Virtues of a drink relished by the rich
'THE water was not fit to drink. To make it palatable we had to add whisky. By diligent effort, I learnt to like it."
So said legendary British statesman Sir Winston Churchill, extolling the virtues of a drink relished by the rich and famous for generations.
If that be true, then we can only guess how often the big man would have visited the tap - if only to justify his indulgence.
This from a man who apparently, when once confronted by a woman who accused him of being drunk, reportedly fired back: "Yes, Madam, I am. But in the morning I will be sober and you will still be ugly." Ouch.
Fortunately Churchill's watery predicament is hardly the problem of the middle class across the world, who supp whisky with almost infinite gusto today - often on the rocks or with mineral water.
Their insatiable appetite for whisky is underscored by figures released by the Scotch Whisky Association (source: South African Whisky Handbook), which show that Scotland exported 569million bottles of the malt in the first half of 2011.
It might well be that three of those bottles found their way to my booze cabinet last year.

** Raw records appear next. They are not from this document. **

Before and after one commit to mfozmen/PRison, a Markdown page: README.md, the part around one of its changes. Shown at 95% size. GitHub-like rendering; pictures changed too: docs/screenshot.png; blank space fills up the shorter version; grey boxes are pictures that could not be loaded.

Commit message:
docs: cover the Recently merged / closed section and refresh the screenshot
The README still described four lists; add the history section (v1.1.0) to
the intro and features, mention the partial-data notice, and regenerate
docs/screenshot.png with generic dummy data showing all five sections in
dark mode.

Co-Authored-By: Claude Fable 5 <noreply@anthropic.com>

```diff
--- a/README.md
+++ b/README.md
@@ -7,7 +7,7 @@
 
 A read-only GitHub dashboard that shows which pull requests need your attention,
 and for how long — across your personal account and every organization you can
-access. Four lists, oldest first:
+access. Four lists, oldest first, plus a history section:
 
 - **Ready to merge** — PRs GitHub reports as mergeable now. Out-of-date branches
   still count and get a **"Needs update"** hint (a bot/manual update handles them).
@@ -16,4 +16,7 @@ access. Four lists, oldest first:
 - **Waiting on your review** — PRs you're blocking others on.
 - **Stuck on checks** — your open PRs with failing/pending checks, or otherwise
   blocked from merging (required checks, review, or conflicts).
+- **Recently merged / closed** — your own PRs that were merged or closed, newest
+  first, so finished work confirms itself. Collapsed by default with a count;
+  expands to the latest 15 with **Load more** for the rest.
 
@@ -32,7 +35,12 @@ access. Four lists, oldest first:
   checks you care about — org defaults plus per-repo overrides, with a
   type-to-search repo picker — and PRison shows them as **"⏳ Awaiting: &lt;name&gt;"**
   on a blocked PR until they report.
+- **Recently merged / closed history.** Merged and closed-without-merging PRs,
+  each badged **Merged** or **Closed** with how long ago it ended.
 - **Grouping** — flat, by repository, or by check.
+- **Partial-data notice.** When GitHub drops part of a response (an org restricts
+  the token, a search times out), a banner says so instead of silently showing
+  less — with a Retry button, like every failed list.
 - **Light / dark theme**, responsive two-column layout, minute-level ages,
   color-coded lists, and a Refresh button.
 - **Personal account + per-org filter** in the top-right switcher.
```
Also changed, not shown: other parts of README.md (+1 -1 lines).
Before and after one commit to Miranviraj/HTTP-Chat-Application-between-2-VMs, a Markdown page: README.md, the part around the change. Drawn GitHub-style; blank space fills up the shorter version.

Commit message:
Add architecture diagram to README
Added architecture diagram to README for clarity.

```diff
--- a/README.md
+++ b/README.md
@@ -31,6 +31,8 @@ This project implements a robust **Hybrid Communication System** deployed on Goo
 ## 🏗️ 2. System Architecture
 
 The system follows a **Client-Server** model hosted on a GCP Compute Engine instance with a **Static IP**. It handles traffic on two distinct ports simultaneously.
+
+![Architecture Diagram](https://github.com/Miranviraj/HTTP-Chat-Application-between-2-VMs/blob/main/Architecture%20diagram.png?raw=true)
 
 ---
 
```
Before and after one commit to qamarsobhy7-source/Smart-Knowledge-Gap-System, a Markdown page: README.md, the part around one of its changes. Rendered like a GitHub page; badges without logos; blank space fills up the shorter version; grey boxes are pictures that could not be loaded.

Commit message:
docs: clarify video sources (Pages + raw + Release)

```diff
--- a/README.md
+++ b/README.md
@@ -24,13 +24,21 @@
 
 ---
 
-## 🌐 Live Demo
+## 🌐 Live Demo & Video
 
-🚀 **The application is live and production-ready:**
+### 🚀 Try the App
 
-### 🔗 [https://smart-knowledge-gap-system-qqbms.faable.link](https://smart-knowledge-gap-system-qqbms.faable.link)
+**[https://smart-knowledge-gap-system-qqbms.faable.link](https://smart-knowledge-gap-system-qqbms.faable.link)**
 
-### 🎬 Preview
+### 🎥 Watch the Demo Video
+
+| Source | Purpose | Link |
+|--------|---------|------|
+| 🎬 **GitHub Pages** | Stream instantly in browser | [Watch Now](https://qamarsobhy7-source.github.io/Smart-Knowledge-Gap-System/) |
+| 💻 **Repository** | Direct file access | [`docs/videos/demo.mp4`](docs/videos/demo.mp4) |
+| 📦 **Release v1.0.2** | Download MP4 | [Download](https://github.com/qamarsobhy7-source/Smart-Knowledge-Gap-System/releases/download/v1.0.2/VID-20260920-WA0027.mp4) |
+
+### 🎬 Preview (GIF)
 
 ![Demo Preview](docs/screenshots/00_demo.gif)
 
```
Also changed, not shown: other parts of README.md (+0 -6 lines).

Nonetheless, the trio - Glen Grant's The Major's Reserve, the 10 Year Old and the 16 Year Old - could never claim that they got a cold reception from me.
My curiosity about them saw me spiriting off a double tot from each in the order of their age - first The Major's Reserve, then the 10 Year Old and lastly the 16 Year Old. Whisky, being a fairly new phenomenon to me, having started drinking it around the early 2000s, I have approached it with a measure of respect. This because of my first experience with it, way back in 1980, when a friend offered me a swig of one near poisonous plonk called Haddington House that he brought from Kimberley.
Thankfully the whiskies imbibed today are a million years ahead of the fossilised HH.
As any serious whisky drinker will tell, the art of enjoying the tipple is to familiarise oneself with the different regions that produce it. This, because each region imparts peculiar characteristics in the whisky they produce.
So, Glen Grant being a single-malt whisky from Speyside, I had been forewarned to look out for a whisky that is smooth, a bit sweet and with a dry finish.
That thanks to the masterclass conducted by Glen Grant's master blender, Dennis Malcolm, at the Kream Restaurant in Pretoria last year.
The idea of tasting the three whiskies in one fell swoop is priceless - all because of the opportunity to appreciate the differential nuances of taste, texture and aromas simultaneously.
The Major's Reserve has a lighter gold colour than many whiskies I have seen. It's soft and slightly with undertones of nuttiness while the rich gold 10 Year Old is intense and fruity. The 16 Year Old is the most mellow of the triumvirate, with a richness that comes from the length of maturation in the barrels.
If you don't like heavy, smokey version of the whisky, the Major's Reserve seems the best bet while the 10 Year Old offers both maturity and exuberance of youth.
As grand ol' timer, the 16 Year Old is imbued with superlative finesse that reminds one of old gezzar whose rough edges have been smoothed by time and replaced by wisdom.